Circumlocution is “the use of many words to say something that could be said more clearly and directly by using fewer words.” Academics, politicians, shyster lawyers, and politicians who are shyster lawyers love circumlocution.
You can imagine my surprise when, glancing for the first time at a punchy online magazine called Spiked (the magazine’s owners spell it “sp!ked”), I immediately spotted three circumlocutions in a single sentence.
It was the last sentence of the first paragraph of an article titled “What private schools teach state schools,” by education editor Joanna Williams.
Here’s the paragraph:
As headmaster of the exclusive Wellington College (fees for boarders: £32,940 per year), Anthony Seldon is remarkably coy about championing the privileges of private education. His report for the Social Market Foundation, Schools United: Ending the Divide Between Independent and State, published this week, is his latest attempt to talk himself out of a job through either abolishing fee-paying schools altogether, or eroding any distinction between the state and independent sectors. Seldon’s defensiveness is driven by the fact that private-school pupils are more likely than their state-educated peers to get better exam results, go to the most selective universities, secure jobs in the elite professions and earn more money. (Boldface added.)Analysis
Sheldon’s defensivenessAn alternative:
Sheldon cowersSecond circumlocution:
is driven byAn alternative:
the fact thatAn alternative:
(Omit these three words entirely.)And so,
Seldon’s defensiveness is driven by the fact thatbecomes
Sheldon cowers becauseThe magazine’s name and layout are so aggressive that a reader might expect to read Spiked for a year without spotting a single circumlocution, insinuation, euphemism, equivocation or evasion.

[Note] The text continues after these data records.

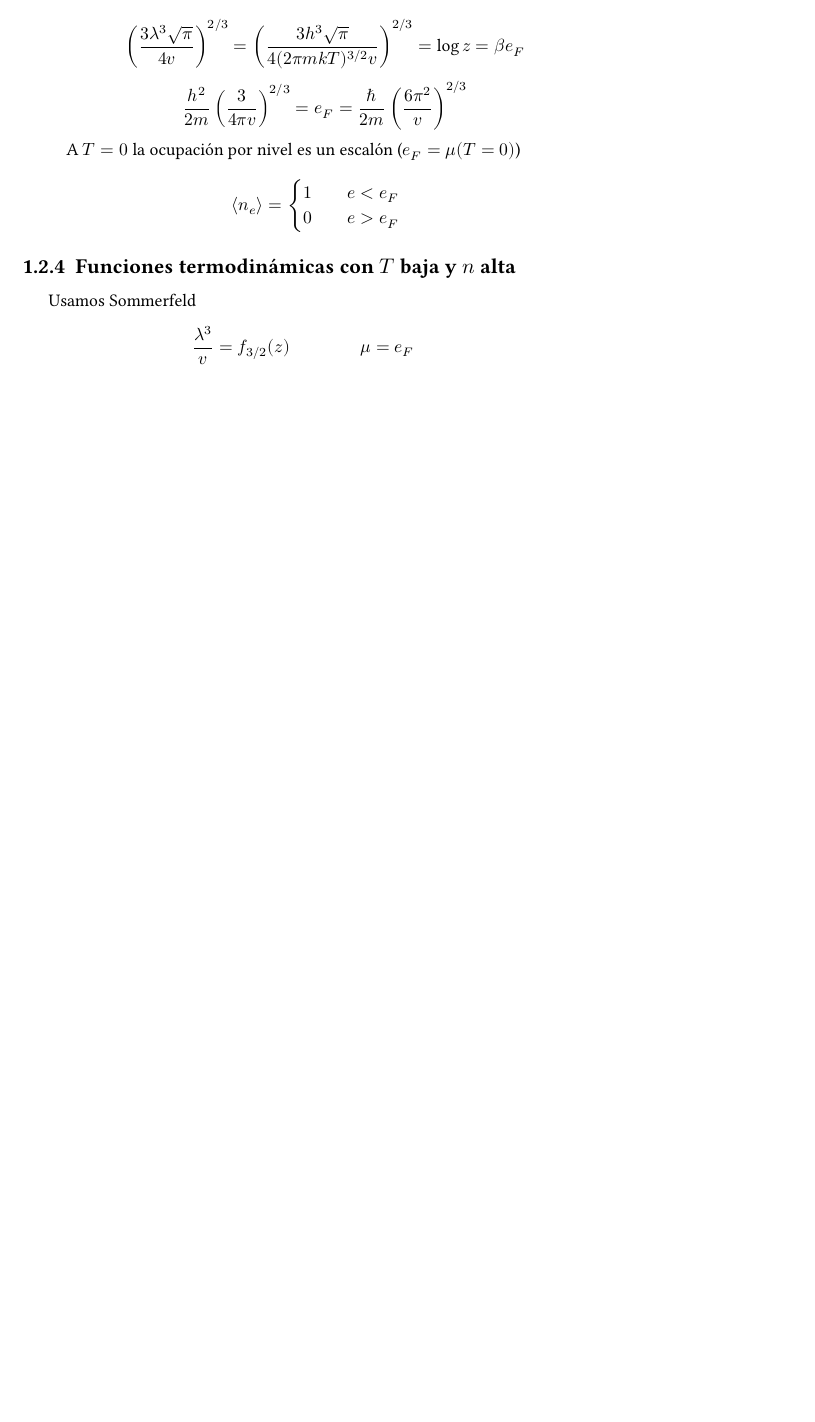
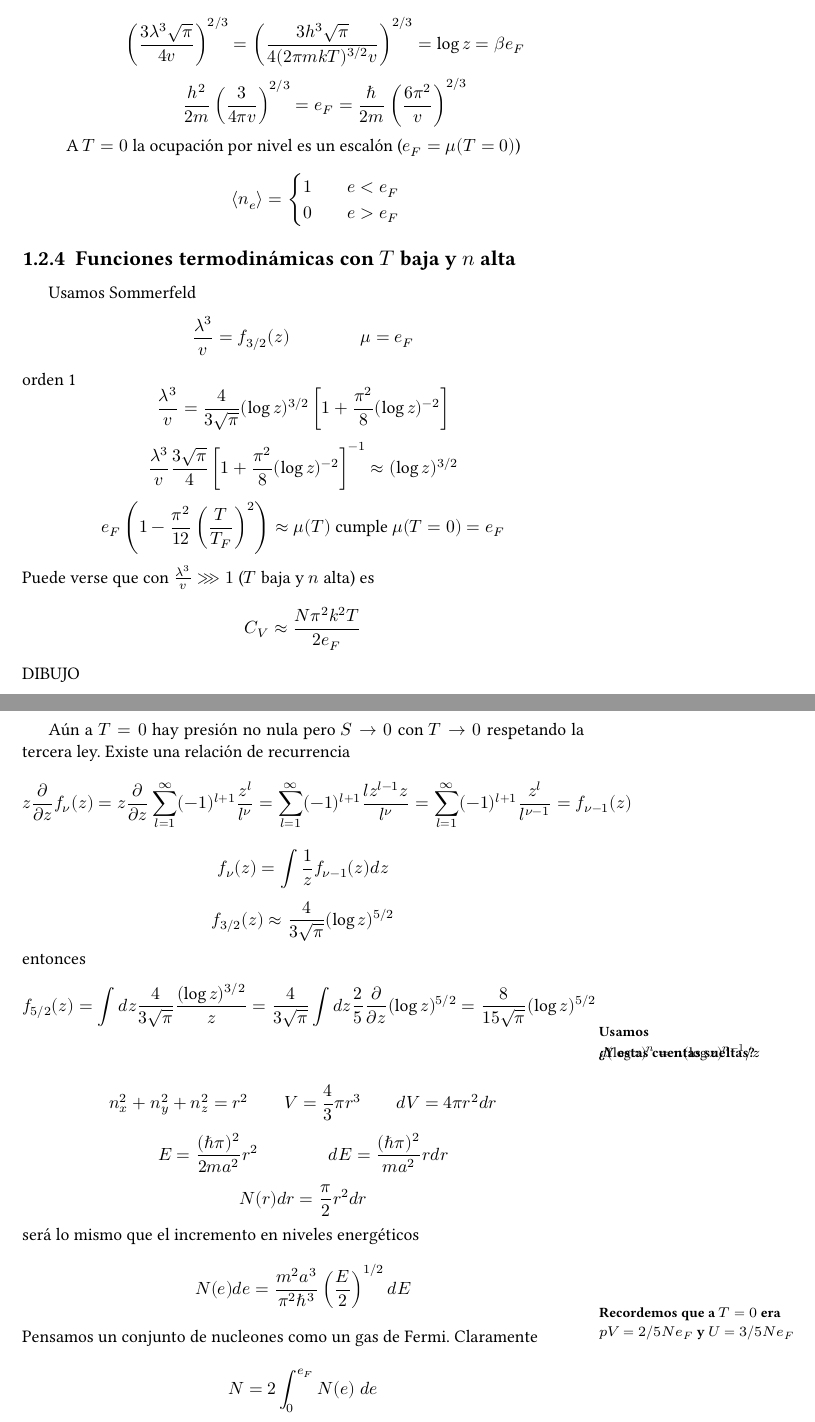
Before and after one commit to elavia/curso_basico_fisica_teorica, a LaTeX book (FT3/FT3.c5.tex): part of page 6 of 6 before the commit and two parts of pages 6 and 7 of 8 after it, the two joined at a grey line, cut so that both start at the same text, the shorter picture padded with empty space. Compiled offline with XeLaTeX.

Commit message:
Desde San Luis

```diff
--- a/FT3/FT3.c5.tex
+++ b/FT3/FT3.c5.tex
@@ -290,4 +290,61 @@ Usamos Sommerfeld
 \[
 	\frac{\lambda^3}{v} = f_{3/2}(z) \qquad  \qquad \mu = e_F
 \]
+orden 1
+\[
+	\frac{\lambda^3}{v} =
+	\frac{4}{3\sqrt{\pi} } (\log z )^{3/2} \left[ 1 + \frac{\pi^2}{8}(\log z )^{-2} \right]
+\]
+\[
+	\frac{\lambda^3}{v} \frac{3\sqrt{\pi} }{4} \left[ 1 + \frac{\pi^2}{8}(\log z )^{-2} \right]^{-1}
+	\approx (\log z)^{3/2}
+\]
+\[
+	e_F \left( 1- \frac{\pi^2}{12}\Frac{T}{T_F}^2 \right) \approx \mu( T ) \text{ cumple $\mu(T=0)=e_F$}
+\]
+Puede verse que con $ \frac{\lambda^3}{v} \ggg 1 $ ($T$ baja y $n$ alta) es
+\[
+	C_V \approx \frac{N \pi^2 k^2 T}{2 e_F}
+\]
+DIBUJO
 
+Aún a $T=0$ hay presión no nula pero $S \to 0$ con $T \to 0$ respetando la tercera ley.
+Existe una relación de recurrencia
+\[
+	z\dpar{}{z} f_\nu(z) = z\dpar{}{z} \sum_{l=1}^\infty (-1)^{l+1} \frac{z^l}{l^\nu} =
+	\sum_{l=1}^\infty (-1)^{l+1} \frac{l z^{l-1} z}{l^\nu} =
+	\sum_{l=1}^\infty (-1)^{l+1} \frac{z^l}{l^{\nu-1}} = f_{\nu-1}(z)
+\]
+\[
+	f_\nu(z) = \int \frac{1}{z} f_{\nu-1}(z) dz
+\]
+\[
+	f_{3/2}(z) \approx \frac{4}{3\sqrt{\pi}} (\log z)^{5/2}
+\]
+entonces
+\[
+	f_{5/2}(z) = \int dz \frac{4}{3\sqrt{\pi}} \frac{(\log z)^{3/2}}{z} =
+	 \frac{4}{3\sqrt{\pi}} \int dz \frac{ 2 }{ 5 } \dpar{}{z} (\log z)^{5/2} =
+	\frac{8}{15\sqrt{\pi}}(\log z)^{5/2}
+\]
+\notamargen{Usamos $d(\log z)^n = n (\log z)^{n-1}/z $}
+
+\notamargen{¿Y estas cuentas sueltas?}
+\[
+	n_x^2 + n_y^2 + n_z^2 = r^2 \qquad V=\frac{4}{3}\pi r^3 \qquad dV = 4\pi r^2 dr
+\]
+\[
+	E = \frac{(\hbar \pi)^2}{2ma^2}r^2 \qquad \qquad dE = \frac{(\hbar \pi)^2}{ma^2}r dr
+\]
+\[
+	N(r) dr = \frac{\pi}{2} r^2 dr
+\]
+será lo mismo que el incremento en niveles energéticos
+\[
+	N(e)de = \frac{m^2 a^3}{\pi^2 \hbar^3} \Frac{E}{2}^{1/2} dE
+\]
+Pensamos un conjunto de nucleones como un gas de Fermi.
+\notamargen{Recordemos que a $T=0$ era $pV=2/5 N e_F$ y $U=3/5 N e_F$}
+Claramente
+\[
+	N = 2 \int_0^{e_F} N(e) \; de
```
Also changed, not shown: FT3/FT3.c4.pdf, FT3/FT3.c5.pdf, FT3/FT3.volume.pdf, FT3/FT3.c5.tex (28 more changed lines).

This reader isn’t going to read any further; life is too short.
The Takeaway: Wake up! Be direct!